Before joining the Boalt faculty in 1998, Christopher Kutz clerked for Judge Stephen F. Williams of the U.S. Court of Appeals for the District of Columbia. Kutz's areas of specialization include ethics, criminal law, and legal and political philosophy. He is now working on a book on democratic theory, currently titled At the Margins of Democracy, as well as papers on non-uniformed combatancy, the effects of moral deliberation on political authority, and the proper scope of standing for constitutional challenges under the Establishment Clause.
Recent publications include Complicity: Ethics and Law for a Collective Age (Cambridge University Press, 2000); "Acting Together" in Philosophy and Phenomenological Research (2000); “The Collective Work of Citizenship” in Legal Theory 8: 471-494 (2002); “Groups, Equality, and the Promise of Democratic Politics” in Issues in Legal Scholarship: The Origins and Fate of Antisubordination Theory, Article 13 (2003); and “Justice in Reparations: The problem of land and the value of cheap talk” in Philosophy & Public Affairs 32: 277-312 (2004). He is a member of the board of the Kadish Center for Morality, Law, and Public Affairs and serves as a manuscript referee for Cambridge University Press, Oxford University Press, Macmillan Press, Ethics, Legal Theory, and Philosophy and Phenomenological Research.
Recent awards and honors include:
- Townsend Center Fellowship in the Humanities for 2000-01
- University of California Humanities Research Fellowship for 2001-02
- Center for Ethics and the Professions at the John F. Kennedy

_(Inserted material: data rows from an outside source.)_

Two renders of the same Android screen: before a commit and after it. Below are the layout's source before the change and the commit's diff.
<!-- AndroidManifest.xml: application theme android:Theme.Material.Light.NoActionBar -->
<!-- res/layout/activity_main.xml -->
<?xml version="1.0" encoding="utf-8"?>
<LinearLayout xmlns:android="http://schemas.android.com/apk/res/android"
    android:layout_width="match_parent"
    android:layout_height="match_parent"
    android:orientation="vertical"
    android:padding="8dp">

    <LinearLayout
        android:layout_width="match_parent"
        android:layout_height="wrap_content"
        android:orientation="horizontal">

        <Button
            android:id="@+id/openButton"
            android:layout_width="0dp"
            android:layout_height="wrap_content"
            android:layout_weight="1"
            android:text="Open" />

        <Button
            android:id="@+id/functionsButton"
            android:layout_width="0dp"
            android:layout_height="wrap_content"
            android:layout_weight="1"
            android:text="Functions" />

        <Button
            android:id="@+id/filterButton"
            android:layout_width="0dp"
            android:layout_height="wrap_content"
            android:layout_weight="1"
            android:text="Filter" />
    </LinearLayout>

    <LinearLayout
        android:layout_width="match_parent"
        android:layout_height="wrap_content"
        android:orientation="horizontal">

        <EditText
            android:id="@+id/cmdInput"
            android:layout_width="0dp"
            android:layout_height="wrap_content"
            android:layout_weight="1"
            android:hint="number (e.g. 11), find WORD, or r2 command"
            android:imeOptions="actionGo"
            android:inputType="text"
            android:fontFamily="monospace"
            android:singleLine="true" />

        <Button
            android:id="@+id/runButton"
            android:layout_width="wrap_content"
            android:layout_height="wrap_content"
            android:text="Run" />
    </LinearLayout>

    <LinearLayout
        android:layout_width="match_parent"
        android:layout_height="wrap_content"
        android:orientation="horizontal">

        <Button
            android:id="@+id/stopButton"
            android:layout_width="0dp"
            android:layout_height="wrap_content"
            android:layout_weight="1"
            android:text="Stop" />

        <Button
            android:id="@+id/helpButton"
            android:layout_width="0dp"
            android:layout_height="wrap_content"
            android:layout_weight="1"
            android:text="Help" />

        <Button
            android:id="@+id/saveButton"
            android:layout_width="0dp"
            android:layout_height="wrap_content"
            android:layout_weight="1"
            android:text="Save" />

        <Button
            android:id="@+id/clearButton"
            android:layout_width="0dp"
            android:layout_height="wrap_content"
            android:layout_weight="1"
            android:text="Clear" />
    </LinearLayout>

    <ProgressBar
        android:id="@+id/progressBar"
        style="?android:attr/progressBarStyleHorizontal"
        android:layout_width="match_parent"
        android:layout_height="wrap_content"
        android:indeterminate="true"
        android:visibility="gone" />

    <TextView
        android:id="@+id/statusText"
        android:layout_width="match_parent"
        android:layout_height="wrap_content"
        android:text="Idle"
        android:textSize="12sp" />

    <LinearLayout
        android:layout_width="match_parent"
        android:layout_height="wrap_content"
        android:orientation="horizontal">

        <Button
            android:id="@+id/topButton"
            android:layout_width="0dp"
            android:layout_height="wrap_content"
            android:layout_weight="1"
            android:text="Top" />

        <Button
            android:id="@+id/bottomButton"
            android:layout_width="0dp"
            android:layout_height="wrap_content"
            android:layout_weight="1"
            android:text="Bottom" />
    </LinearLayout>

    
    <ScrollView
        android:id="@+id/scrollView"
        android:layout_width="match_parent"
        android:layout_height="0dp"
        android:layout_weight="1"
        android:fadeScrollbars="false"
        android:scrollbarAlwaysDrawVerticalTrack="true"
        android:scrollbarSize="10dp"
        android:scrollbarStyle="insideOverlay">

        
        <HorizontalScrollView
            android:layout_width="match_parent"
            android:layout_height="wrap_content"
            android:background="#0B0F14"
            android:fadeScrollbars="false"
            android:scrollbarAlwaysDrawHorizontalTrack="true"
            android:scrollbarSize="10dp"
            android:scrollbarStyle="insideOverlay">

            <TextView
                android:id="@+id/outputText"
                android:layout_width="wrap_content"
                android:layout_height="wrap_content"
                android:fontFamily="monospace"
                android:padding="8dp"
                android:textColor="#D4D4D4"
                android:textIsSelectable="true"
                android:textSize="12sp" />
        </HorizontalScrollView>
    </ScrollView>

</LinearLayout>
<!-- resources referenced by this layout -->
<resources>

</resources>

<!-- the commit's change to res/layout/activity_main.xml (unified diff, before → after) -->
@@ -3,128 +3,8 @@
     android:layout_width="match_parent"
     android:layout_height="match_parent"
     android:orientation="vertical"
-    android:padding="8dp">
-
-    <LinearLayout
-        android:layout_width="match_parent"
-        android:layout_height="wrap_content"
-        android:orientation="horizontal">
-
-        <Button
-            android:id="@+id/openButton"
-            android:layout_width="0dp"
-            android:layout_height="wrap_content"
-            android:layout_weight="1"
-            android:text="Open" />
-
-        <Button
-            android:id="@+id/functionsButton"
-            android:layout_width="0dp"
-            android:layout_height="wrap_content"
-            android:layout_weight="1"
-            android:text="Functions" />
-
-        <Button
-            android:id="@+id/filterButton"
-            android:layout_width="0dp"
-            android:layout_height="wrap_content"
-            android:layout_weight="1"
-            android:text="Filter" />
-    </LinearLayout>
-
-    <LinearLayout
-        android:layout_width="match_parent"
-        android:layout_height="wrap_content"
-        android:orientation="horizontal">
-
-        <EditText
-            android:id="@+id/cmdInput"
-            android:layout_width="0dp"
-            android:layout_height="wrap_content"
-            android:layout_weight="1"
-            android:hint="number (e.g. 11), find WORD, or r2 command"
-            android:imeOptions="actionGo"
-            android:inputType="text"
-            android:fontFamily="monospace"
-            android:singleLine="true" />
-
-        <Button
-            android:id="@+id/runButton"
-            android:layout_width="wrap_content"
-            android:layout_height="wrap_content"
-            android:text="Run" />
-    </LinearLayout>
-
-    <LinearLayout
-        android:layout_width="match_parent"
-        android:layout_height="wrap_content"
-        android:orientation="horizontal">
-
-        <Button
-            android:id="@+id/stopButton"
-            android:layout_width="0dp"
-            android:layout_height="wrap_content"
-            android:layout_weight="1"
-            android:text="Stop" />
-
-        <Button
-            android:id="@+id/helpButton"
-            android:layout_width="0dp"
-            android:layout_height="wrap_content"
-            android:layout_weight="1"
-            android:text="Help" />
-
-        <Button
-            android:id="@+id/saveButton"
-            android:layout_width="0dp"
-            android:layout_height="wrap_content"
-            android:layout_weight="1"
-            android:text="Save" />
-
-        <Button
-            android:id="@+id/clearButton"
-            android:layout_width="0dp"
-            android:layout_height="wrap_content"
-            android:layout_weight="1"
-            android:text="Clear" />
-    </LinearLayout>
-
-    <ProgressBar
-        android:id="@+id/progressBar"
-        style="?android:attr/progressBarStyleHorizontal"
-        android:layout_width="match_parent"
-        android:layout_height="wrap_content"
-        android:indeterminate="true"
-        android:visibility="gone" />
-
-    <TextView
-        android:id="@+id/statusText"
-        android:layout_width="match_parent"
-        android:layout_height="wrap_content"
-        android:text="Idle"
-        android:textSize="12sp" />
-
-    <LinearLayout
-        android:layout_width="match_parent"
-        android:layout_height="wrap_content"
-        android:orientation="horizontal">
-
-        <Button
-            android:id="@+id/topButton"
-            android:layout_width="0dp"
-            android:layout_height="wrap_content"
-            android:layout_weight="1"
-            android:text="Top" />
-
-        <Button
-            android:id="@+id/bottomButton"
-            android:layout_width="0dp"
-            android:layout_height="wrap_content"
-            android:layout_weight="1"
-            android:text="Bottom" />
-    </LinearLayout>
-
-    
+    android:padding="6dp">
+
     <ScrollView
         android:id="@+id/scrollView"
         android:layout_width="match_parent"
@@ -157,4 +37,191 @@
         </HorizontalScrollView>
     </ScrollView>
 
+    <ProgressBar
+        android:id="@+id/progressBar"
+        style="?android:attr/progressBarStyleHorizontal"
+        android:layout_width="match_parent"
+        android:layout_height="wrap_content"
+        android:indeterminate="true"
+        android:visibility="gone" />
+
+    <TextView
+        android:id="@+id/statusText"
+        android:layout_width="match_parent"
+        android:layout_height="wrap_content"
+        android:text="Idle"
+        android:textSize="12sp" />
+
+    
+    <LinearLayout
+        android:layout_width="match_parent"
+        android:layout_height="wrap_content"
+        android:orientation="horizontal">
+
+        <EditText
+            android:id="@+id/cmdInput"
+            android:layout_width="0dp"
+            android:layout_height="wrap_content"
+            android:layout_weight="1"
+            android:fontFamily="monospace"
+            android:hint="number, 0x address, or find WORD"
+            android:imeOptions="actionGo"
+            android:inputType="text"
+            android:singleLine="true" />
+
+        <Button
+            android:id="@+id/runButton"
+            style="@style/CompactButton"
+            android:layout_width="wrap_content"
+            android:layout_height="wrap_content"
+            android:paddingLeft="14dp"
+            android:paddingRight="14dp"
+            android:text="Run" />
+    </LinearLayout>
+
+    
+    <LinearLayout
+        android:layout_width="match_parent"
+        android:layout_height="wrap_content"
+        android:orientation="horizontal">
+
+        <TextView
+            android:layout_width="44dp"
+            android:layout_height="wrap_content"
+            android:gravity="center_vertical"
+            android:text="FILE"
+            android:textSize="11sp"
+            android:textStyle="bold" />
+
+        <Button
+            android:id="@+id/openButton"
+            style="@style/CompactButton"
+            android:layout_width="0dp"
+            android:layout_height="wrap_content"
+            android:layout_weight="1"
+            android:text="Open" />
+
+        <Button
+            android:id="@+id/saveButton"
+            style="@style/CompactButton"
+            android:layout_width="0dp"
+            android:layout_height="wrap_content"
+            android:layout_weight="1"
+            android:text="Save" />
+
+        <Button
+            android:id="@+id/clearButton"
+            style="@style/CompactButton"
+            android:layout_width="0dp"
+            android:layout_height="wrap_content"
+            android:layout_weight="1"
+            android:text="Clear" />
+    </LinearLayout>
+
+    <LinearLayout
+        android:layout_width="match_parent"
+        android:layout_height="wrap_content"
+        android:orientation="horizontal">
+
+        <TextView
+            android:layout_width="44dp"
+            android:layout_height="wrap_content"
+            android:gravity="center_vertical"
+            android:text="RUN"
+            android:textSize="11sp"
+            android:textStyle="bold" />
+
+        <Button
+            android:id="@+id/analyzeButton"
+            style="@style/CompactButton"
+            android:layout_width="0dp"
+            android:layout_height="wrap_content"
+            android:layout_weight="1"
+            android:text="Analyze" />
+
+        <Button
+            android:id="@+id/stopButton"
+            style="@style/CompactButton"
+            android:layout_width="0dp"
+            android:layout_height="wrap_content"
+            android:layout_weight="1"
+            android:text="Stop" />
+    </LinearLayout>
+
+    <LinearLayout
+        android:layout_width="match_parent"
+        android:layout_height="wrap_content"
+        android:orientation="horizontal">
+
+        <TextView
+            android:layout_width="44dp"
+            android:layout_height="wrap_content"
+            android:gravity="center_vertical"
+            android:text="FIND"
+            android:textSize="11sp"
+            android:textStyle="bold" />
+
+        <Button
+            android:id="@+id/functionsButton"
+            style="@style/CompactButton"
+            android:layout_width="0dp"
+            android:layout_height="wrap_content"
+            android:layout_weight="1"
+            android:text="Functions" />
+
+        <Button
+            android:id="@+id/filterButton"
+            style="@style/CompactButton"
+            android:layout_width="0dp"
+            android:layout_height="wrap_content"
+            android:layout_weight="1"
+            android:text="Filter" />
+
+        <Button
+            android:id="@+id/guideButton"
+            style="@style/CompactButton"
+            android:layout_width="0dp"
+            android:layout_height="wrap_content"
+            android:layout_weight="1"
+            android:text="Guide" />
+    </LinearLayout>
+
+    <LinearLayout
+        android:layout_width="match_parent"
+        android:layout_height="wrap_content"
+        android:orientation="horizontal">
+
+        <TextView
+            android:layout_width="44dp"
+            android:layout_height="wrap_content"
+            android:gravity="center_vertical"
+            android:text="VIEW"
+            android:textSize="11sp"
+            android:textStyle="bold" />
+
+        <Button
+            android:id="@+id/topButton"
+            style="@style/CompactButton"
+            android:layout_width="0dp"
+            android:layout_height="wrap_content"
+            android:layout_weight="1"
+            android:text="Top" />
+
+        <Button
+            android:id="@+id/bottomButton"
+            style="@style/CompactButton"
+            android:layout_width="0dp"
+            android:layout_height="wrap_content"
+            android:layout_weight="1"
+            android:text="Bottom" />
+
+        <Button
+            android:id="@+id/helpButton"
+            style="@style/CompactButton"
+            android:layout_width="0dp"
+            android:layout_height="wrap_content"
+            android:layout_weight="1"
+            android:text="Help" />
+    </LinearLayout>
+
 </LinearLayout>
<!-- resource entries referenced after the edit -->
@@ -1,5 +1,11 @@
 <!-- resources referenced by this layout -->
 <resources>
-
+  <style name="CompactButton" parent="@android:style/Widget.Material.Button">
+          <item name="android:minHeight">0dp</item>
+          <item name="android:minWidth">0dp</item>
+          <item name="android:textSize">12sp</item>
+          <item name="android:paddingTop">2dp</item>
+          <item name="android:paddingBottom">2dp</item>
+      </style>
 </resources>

School of Government, Harvard University, Faculty Fellowship for
B.A., Yale University (1989)
Ph.D., UC Berkeley (1996)
J.D., Yale University (1997)